by Dr. Bill Hunter

To succeed in today’s global workforce, youth must have a wide variety of competencies, some of which are dependent on their career path.  In addition to functional job skills, which vary from position to position, there are, however, common competencies that all young people need to develop regardless of their chosen field.  These competencies include computing and technology skills, time management, critical thinking and inferencing skills, language capability, and also presentation and broad communication skills.  Global competence, however, is the competency that will have the greatest impact on young people’s success in the global workforce, and ultimately support the achievement of the Sustainable Development Goals.

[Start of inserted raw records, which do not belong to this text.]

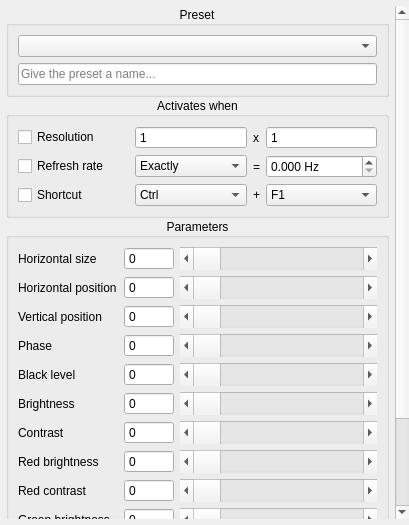
First picture: the form in src/display/qt/dialogs/ui/video_parameter_dialog.ui, repository mrehkopf/vcs, before the edit.
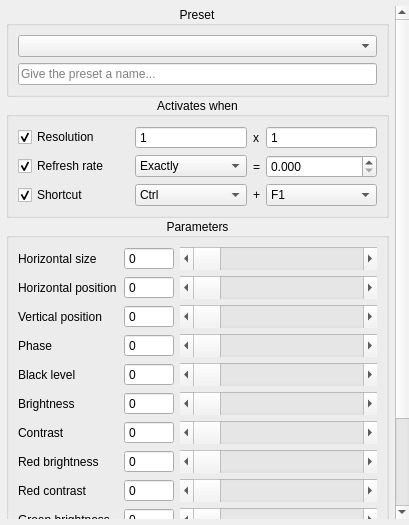
Second picture: the form after the edit.

Commit message:
Connect video param dialog's controls to rest of system
Loading a new preset file will now update the dialog's controls;
the dialog's controls are reflected to the capture API; etc.

Still work in progress.

Patch:
```diff
--- a/src/display/qt/dialogs/ui/video_parameter_dialog.ui
+++ b/src/display/qt/dialogs/ui/video_parameter_dialog.ui
@@ -137,6 +137,9 @@
             <property name="text">
              <string>Resolution</string>
             </property>
+            <property name="checked">
+             <bool>true</bool>
+            </property>
            </widget>
           </item>
           <item row="0" column="1">
@@ -207,6 +210,9 @@
             <property name="text">
              <string>Refresh rate</string>
             </property>
+            <property name="checked">
+             <bool>true</bool>
+            </property>
            </widget>
           </item>
           <item row="1" column="1">
@@ -270,7 +276,7 @@
              </sizepolicy>
             </property>
             <property name="suffix">
-             <string> Hz</string>
+             <string/>
             </property>
             <property name="decimals">
              <number>3</number>
@@ -291,6 +297,9 @@
             <property name="text">
              <string>Shortcut</string>
             </property>
+            <property name="checked">
+             <bool>true</bool>
+            </property>
            </widget>
           </item>
           <item row="2" column="1">
```
The commit also changes 7 other files.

A consensus definition and framework for “global competence” was thoroughly researched on a global scale, taking into account the perspectives of a wide variety of cultures around the world as well as the needs and expectations of all sectors—education, civil society, government, and business.  It has been defined and reported as follows:

“Having an open mind while actively seeking to understand cultural norms and expectations of others, and leveraging this gained knowledge to interact, communicate and work effectively in diverse environments.” (Hunter, 2004)

Bill Hunter


In addition to the consensus definition for global competence, original research was conducted to identify the knowledge, skills, and attitudes that encompass the term.  The Global Competence Model™ was created to summarize each of the factors resulting from the research.  The model has been organized into concentric rings, starting in the core with Self-Awareness, followed by the next layer of attitudes (Risk Taking, Open-Mindedness, and Attentiveness to Diversity, which includes both perceiving and respecting difference).  These interior green areas of the model constitute the Internal Readiness dimensions.  The next layer consists of global knowledge, as displayed by the Global Awareness dimension, which is the overt aspects of culture across many of the nations that play a critical role in today’s global society, as well as Historical Perspective, which represents the covert aspects of cultural development.  The outermost ring displays the people skills necessary for success, including a person’s ability to adapt to varying cultural situations, as represented by Intercultural Capability, as well as a person’s ability to interact effectively in a team of diverse people by bridging cultural differences, which is referred to as Collaboration Across Cultures.  These outer blue rings are categorized as External Readiness

For a person to be considered globally competent, it is necessary to have skills in all areas of the model and strength across both Internal Readiness and the External Readiness categories.  Global competence, therefore, is an umbrella term that includes all eight (8) unique aptitudes mentioned above.  A person who is globally competent would have sound capability in all areas.  Having only strong knowledge is not enough and cannot compensate for an individual with inferior people skills or poor attitudes.  Likewise, a person with good people skills in their home country needs to have knowledge of other cultures in order to determine which approach to take or what adjustments to make when establishing relationships in other cultures; their domestic approaches will not be effective when the cultural context changes.  For this reason, External Readiness is a combination of both global knowledge and interpersonal skills.

Functional skills, combined with global competence, will provide youth with the means to reach across all sectors to develop a coalition of the committed – those with firm determination to achieve the Sustainable Development Goals.